▶ **Material shown**:
------

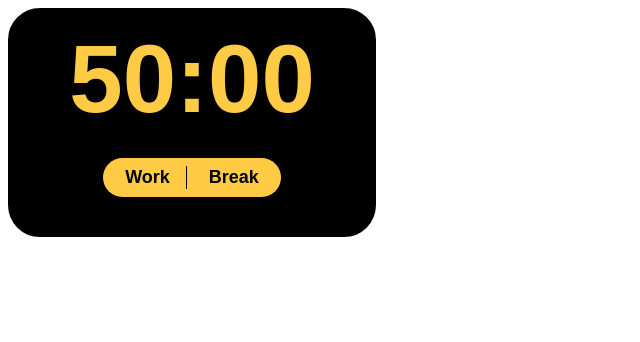
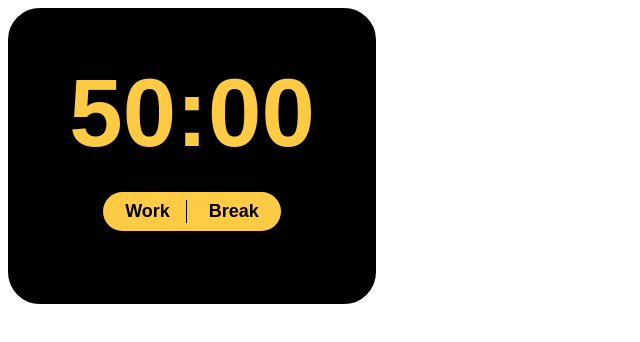
Before and after one commit to kvnol/obs-pomodoro, a plain HTML site: page index.html in a window 1280 px wide. Shown: the whole page, without its empty margins (0-640 px from the left). Drawn offline with Linux system fonts and the light colour scheme.

Commit message:
Update index.html

```diff
--- a/index.html
+++ b/index.html
@@ -11,6 +11,8 @@
   border: 16px solid #000;
   border-radius: 32px;
   width:320px;
+  min-height: 240px;
+  max-height: 240px;
   padding: 0 8px 24px;
   text-align:center;
   font-family: 'Poppins', sans-serif;
```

------

▶ **To do**:
What you return must match the records letter for letter, except that the pictures stay out.

▶ **Result of the exercise**:
Before and after one commit to kvnol/obs-pomodoro, a plain HTML site: page index.html in a window 1280 px wide. Shown: the whole page, without its empty margins (0-640 px from the left). Drawn offline with Linux system fonts and the light colour scheme.

Commit message:
Update index.html

```diff
--- a/index.html
+++ b/index.html
@@ -11,6 +11,8 @@
   border: 16px solid #000;
   border-radius: 32px;
   width:320px;
+  min-height: 240px;
+  max-height: 240px;
   padding: 0 8px 24px;
   text-align:center;
   font-family: 'Poppins', sans-serif;
```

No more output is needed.